Print every line of the material below exactly as it stands, but omit the pictures.

Records for the exercise:
■ ■ ■
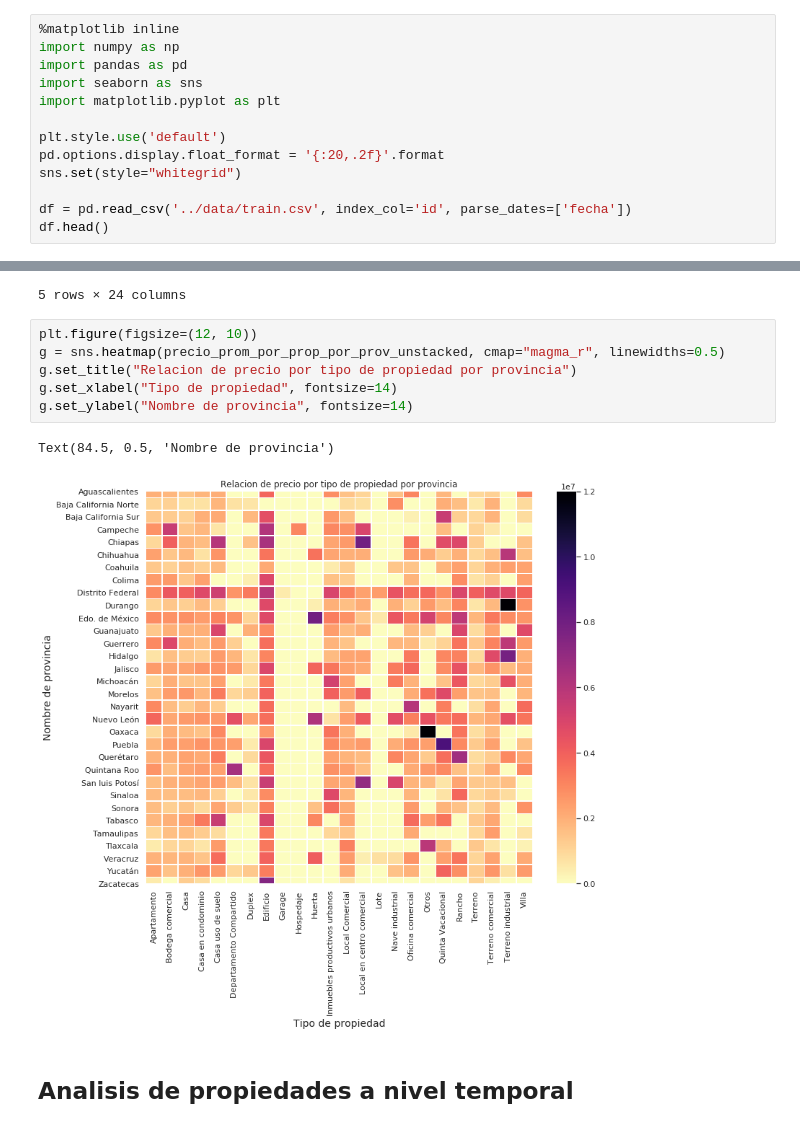
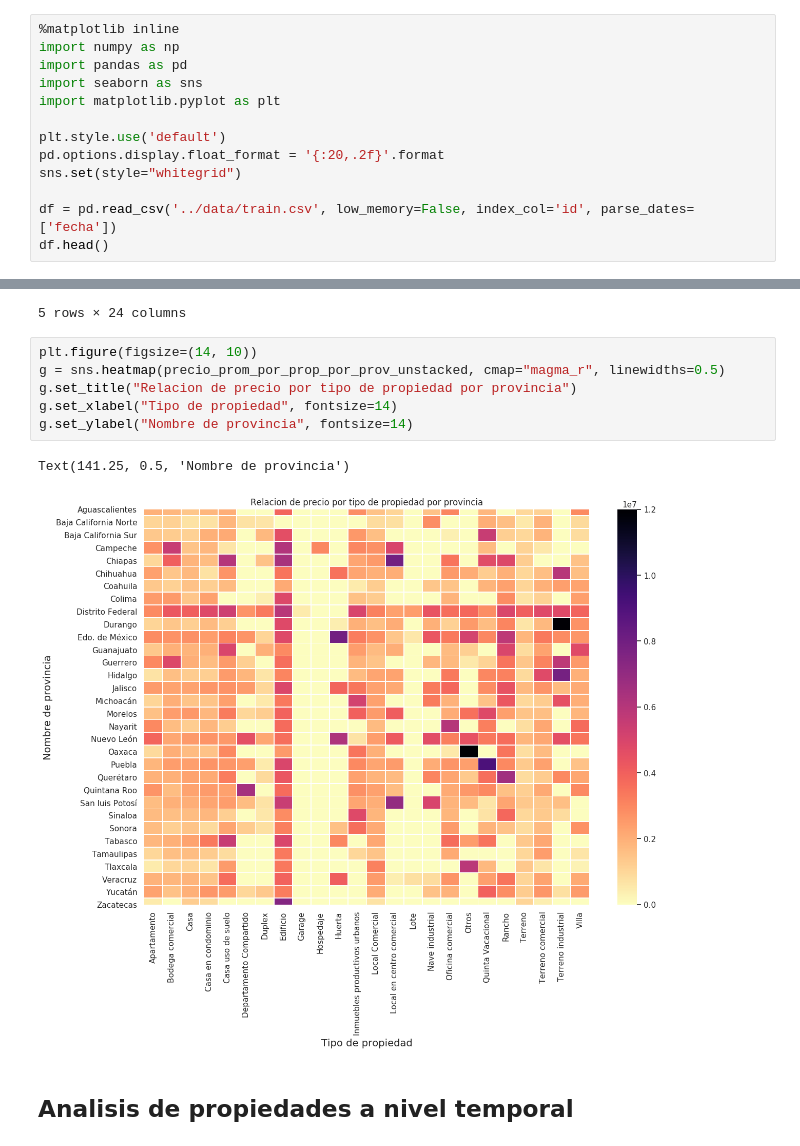
Before and after one commit to diaznicolasandres1/95.58-orga-datos-zonaprop-mexico-12-16, a Jupyter notebook: notebooks/03-exploracion-por-propiedades-provincias.ipynb, the cells around one changed output, grey strips where cells are left out. Cells and saved outputs as stored; diff of their text form.

```diff
--- a/notebooks/03-exploracion-por-propiedades-provincias.ipynb
+++ b/notebooks/03-exploracion-por-propiedades-provincias.ipynb
@@ -9,7 +9,7 @@ plt.style.use('default')
 pd.options.display.float_format = '{:20,.2f}'.format
 sns.set(style="whitegrid")
 
-df = pd.read_csv('../data/train.csv', index_col='id', parse_dates=['fecha'])
+df = pd.read_csv('../data/train.csv', low_memory=False, index_col='id', parse_dates=['fecha'])
 df.head()
 # %% [output]
 |  | titulo | descripcion | tipodepropiedad | direccion | ciudad | provincia | antiguedad | habitaciones | ... |
@@ -242,14 +242,14 @@ precio_prom_por_prop_por_prov_unstacked.head()
 | Chiapas | 952,988.23 | 4,043,750.00 | 1,914,576.35 | 1,653,721.50 | 6,000,000.00 | ... |
 5 rows × 24 columns
 # %%
-plt.figure(figsize=(12, 10))
+plt.figure(figsize=(14, 10))
 g = sns.heatmap(precio_prom_por_prop_por_prov_unstacked, cmap="magma_r", linewidths=0.5)
 g.set_title("Relacion de precio por tipo de propiedad por provincia")
 g.set_xlabel("Tipo de propiedad", fontsize=14)
 g.set_ylabel("Nombre de provincia", fontsize=14)
 # %% [output]
-Text(84.5, 0.5, 'Nombre de provincia')
+Text(141.25, 0.5, 'Nombre de provincia')
-[figure, old version]
+[figure, new version]
 # %% [markdown]
 ## Analisis de propiedades a nivel temporal
 # %% [markdown]
```
Also changed, not shown: parts of 21 cells of this notebook.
■ ■ ■
Your response:
Before and after one commit to diaznicolasandres1/95.58-orga-datos-zonaprop-mexico-12-16, a Jupyter notebook: notebooks/03-exploracion-por-propiedades-provincias.ipynb, the cells around one changed output, grey strips where cells are left out. Cells and saved outputs as stored; diff of their text form.

```diff
--- a/notebooks/03-exploracion-por-propiedades-provincias.ipynb
+++ b/notebooks/03-exploracion-por-propiedades-provincias.ipynb
@@ -9,7 +9,7 @@ plt.style.use('default')
 pd.options.display.float_format = '{:20,.2f}'.format
 sns.set(style="whitegrid")
 
-df = pd.read_csv('../data/train.csv', index_col='id', parse_dates=['fecha'])
+df = pd.read_csv('../data/train.csv', low_memory=False, index_col='id', parse_dates=['fecha'])
 df.head()
 # %% [output]
 |  | titulo | descripcion | tipodepropiedad | direccion | ciudad | provincia | antiguedad | habitaciones | ... |
@@ -242,14 +242,14 @@ precio_prom_por_prop_por_prov_unstacked.head()
 | Chiapas | 952,988.23 | 4,043,750.00 | 1,914,576.35 | 1,653,721.50 | 6,000,000.00 | ... |
 5 rows × 24 columns
 # %%
-plt.figure(figsize=(12, 10))
+plt.figure(figsize=(14, 10))
 g = sns.heatmap(precio_prom_por_prop_por_prov_unstacked, cmap="magma_r", linewidths=0.5)
 g.set_title("Relacion de precio por tipo de propiedad por provincia")
 g.set_xlabel("Tipo de propiedad", fontsize=14)
 g.set_ylabel("Nombre de provincia", fontsize=14)
 # %% [output]
-Text(84.5, 0.5, 'Nombre de provincia')
+Text(141.25, 0.5, 'Nombre de provincia')
-[figure, old version]
+[figure, new version]
 # %% [markdown]
 ## Analisis de propiedades a nivel temporal
 # %% [markdown]
```
Also changed, not shown: parts of 21 cells of this notebook.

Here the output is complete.